Homebrewers have a particular affection and appreciation for dark beers. Often considered too harsh, bitter and assertive by the timid or uninitiated, they are just as often agreeable, even mellow. The proper use of roasted grain and malt makes them possible, and in some cases they are fairly defined, or even dominated by these emphatic specialty ingredients. They offer everything from the palate-rattling, bitter edge of stout and porter, to the soft, nutty contour of brown ale, to the delicate suggestion of smoke in Scottish ale. Their flavor contributions are many, and the powerful color that they carry can be used to full force or subtle tint.
In “light” of all this, it is important to know the discrete characteristics of these specialty grains, as they can be used alone or in combination to exquisite effect in many styles. If you are married to, or challenged by, stylistic brewing, then it is critical to get a handle on proportions lest that Scotch ale becomes a porter or Baltic porter becomes an imperial stout. On the other hand, dark beers are usually quite forgiving, so some leeway may not matter to the competent brewer. Brew and learn. The new breed, like Belgian black ale and black IPA, shows that roasted malts are certainly worthy of extrapolation.

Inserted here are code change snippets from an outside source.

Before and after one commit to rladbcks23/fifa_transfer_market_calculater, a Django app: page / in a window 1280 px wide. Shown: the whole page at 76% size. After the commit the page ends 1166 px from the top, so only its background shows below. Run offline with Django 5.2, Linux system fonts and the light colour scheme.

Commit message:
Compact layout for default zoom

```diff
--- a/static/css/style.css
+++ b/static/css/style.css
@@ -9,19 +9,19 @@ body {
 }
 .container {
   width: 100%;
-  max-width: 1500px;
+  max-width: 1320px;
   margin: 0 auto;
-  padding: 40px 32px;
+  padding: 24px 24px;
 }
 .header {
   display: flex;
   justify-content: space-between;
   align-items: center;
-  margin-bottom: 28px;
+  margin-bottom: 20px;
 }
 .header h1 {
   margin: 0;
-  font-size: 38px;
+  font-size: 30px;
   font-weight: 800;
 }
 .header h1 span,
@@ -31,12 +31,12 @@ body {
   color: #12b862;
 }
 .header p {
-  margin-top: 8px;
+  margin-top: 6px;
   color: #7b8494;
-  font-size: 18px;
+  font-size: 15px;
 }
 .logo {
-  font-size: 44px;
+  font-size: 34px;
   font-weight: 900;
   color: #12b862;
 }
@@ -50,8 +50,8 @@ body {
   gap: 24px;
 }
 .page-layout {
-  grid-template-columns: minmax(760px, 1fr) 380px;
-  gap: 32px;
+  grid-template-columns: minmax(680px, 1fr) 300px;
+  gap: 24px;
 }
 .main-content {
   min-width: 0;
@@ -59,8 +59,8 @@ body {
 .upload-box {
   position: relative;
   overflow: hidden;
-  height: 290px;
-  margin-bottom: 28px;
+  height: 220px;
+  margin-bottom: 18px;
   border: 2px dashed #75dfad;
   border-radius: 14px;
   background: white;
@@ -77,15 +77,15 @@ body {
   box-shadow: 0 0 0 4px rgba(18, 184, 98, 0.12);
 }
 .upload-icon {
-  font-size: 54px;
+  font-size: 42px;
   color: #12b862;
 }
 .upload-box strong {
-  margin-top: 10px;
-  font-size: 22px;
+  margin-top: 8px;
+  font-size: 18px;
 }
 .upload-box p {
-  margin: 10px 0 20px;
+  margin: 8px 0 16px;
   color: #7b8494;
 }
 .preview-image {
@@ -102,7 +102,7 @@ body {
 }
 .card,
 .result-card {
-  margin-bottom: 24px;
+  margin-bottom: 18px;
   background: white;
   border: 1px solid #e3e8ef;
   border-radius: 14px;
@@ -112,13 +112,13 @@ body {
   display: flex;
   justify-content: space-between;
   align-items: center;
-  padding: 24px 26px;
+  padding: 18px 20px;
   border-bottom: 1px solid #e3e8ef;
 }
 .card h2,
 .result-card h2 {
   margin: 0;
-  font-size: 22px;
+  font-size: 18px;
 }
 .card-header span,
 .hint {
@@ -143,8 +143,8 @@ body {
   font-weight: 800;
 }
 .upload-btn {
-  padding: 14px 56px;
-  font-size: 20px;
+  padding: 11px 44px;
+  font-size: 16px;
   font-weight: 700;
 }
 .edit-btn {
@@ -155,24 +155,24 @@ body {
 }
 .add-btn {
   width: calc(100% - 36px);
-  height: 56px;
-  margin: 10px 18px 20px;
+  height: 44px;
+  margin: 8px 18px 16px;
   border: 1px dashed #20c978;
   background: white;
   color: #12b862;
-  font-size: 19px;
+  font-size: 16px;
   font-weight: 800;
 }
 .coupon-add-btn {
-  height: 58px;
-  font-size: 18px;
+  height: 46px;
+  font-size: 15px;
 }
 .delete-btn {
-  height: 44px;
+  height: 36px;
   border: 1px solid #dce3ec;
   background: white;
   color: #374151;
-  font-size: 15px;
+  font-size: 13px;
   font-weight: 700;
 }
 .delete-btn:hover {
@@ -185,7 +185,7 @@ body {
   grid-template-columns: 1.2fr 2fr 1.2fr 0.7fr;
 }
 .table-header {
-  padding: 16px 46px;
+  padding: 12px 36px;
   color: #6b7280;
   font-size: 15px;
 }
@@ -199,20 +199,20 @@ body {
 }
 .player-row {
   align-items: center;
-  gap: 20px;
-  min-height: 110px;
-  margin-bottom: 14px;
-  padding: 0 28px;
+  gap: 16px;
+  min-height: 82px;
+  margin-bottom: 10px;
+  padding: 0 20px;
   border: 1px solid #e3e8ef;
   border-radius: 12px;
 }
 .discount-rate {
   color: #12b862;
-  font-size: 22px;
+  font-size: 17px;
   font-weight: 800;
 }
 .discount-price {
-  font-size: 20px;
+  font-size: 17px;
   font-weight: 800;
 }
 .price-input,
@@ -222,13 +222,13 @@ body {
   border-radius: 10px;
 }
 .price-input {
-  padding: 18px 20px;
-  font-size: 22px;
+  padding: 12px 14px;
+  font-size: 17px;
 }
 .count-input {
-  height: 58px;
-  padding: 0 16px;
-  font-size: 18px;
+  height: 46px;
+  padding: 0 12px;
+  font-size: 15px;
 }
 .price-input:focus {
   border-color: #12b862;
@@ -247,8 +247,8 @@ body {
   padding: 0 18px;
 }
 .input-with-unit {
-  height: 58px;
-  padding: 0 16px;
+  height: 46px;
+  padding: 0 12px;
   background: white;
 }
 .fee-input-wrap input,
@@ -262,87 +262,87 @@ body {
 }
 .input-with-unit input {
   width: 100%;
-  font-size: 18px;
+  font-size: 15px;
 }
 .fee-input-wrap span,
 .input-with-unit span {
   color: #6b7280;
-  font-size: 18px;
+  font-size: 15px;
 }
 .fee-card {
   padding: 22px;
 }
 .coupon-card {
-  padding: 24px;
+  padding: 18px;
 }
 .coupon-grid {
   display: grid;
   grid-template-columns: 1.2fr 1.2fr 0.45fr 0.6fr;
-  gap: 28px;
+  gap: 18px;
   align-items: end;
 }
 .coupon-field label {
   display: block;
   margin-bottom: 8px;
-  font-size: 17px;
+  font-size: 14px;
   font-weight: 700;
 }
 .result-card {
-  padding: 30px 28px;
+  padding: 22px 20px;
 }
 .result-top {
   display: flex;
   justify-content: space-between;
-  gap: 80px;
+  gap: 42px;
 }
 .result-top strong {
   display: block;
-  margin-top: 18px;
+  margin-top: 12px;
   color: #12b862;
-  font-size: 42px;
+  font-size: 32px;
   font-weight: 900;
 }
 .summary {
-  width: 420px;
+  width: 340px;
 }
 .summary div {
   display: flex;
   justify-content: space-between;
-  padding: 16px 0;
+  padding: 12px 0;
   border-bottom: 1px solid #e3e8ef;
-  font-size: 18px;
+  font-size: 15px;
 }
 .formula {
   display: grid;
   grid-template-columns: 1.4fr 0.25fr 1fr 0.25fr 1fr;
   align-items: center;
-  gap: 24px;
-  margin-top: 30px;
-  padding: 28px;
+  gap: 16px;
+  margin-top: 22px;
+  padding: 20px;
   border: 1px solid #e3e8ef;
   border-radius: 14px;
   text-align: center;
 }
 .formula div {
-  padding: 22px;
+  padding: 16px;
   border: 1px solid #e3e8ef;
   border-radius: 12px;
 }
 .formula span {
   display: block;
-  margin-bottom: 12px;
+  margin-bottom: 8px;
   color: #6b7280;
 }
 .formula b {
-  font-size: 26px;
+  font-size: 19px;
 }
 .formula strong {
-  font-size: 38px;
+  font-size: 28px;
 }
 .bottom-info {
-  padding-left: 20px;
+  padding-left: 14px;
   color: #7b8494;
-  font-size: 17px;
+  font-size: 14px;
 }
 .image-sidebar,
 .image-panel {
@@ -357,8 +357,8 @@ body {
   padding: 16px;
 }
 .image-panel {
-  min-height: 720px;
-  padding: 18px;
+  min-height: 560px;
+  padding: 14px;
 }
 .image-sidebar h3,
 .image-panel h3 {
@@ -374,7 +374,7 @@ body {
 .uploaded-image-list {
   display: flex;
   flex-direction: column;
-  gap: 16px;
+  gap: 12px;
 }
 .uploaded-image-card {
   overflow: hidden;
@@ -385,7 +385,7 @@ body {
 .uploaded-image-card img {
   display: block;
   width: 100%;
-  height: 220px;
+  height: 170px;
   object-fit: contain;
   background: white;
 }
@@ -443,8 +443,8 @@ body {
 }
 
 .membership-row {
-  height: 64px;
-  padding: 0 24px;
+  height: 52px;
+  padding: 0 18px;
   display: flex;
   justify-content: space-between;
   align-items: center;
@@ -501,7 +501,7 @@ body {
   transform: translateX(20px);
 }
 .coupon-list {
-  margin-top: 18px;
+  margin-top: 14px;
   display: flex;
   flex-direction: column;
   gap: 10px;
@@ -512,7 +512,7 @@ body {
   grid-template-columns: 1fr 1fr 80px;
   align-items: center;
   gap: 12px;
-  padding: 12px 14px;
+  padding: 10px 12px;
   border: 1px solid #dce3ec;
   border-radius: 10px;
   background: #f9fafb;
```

There are four kinds of grain/malt that are considered collectively as “roasted.” They are chocolate malt, Carafa, roasted/black barley and black patent malt. All are made from malt except roasted barley. Below is a glance at them individually, followed by list of brews that run the continuum of roasty expression. They can be used as a style-defining feature grain, accent or something in between.
Chocolate malt: This specialty grain is the most eclectic of the lot, and lends nuttiness in particular, but also toasty hints of vanilla, cocoa and coffee. It resembles chocolate in color and contributes a mahogany hue to beer. The humble brown ale or dark mild particularly are excellent choices to showcase this malt, often used to set them apart as styles, but works well in tandem with fully roasted grains in most dark beers, whether ale or lager. It generally comes in at 350 to 450° L and has a higher extract potential than black grains. Dark versions are excellent for porters. Less common varieties are chocolate rye and wheat malts, if roggenbier or dunkelweizen are on your docket; and pale chocolate at 250° L and below.
Carafa®: This is actually a series of roasted malts (Reinheitsgebot-friendly) made by Weyermann of Bamburg, Germany. Weyermann themselves refer to this group as “chocolate” malt. In fact, the lightest of them is on par color wise with other chocolate malts, the dark versions similar to black patent and roasted barley (dark chocolate perhaps?), and the medium roast, somewhere in between. There are three grades: I (300-375° L), II (413-450° L) and III (488-563° L). There are also two groups, regular and special, for a total of six different renderings. The special versions are partially de-husked for a smoother roast character. So if it is a softer edge you want in your darkest beers, give the special a shot. In general, all types can be used as any other roasted grain. Baltic porter and schwarzbier fairly beg for them as a prominent characteristic, and dunkel and doppelbock as an accent.
Roasted (or Black) Barley: Made from un-malted barley, it is often the signature flavoring and coloring agent in stouts of all types. Its color rating is 500° L and above. Roasted barley supplanted black patent malt in many stouts and porters since it required less processing (as it is un-malted). Aside from the inky black color that we are familiar with, it also imparts dryness, espresso and smoky notes. Irish dry stouts rely on this grain for its intense, austere and parched quality. For more complex versions of stout, it can be used with black patent and chocolate malt, and also marries well with caramel malts for a bittersweet, burnt sugar flavor. For color adjustment and accent proportions, use it in Irish red ale (red tints), all Scottish ales (faint roast), brown ale or dark mild.
Black Patent Malt: The most aggressive roast, it imparts the sharpest flavor components. Black patent is roasted at high temperatures (450° F), on the verge of carbonization. Its color is roughly the equivalent of roasted barley (500°+ L), but with a sharper edge. Flavor contribution could best be described as bitter, burnt, gritty and ashy. Nineteenth-century porters first utilized black patent and,in fact, London porters that relied on brown malt changed their recipes to accommodate this malt, which was patented in 1817. Given the love for intense roasted flavors, microbrewers are not timid about using black patent at fairly high levels (as much as 10 percent) in porters or stouts, razor edges notwithstanding. For a complex and reasonably traditional porter, a grist with 5 percent black patent and 15 percent brown or amber malt atop English base malt, fermented with a London ale yeast would get the job done admirably. For color adjustment and minor flavor contribution, a low percentage would improve brown or old ale nicely. It, like roasted barley, works well with caramel, chocolate and Munich malt in porters and stouts. Also of note, Dingemann makes a de-bittered black malt.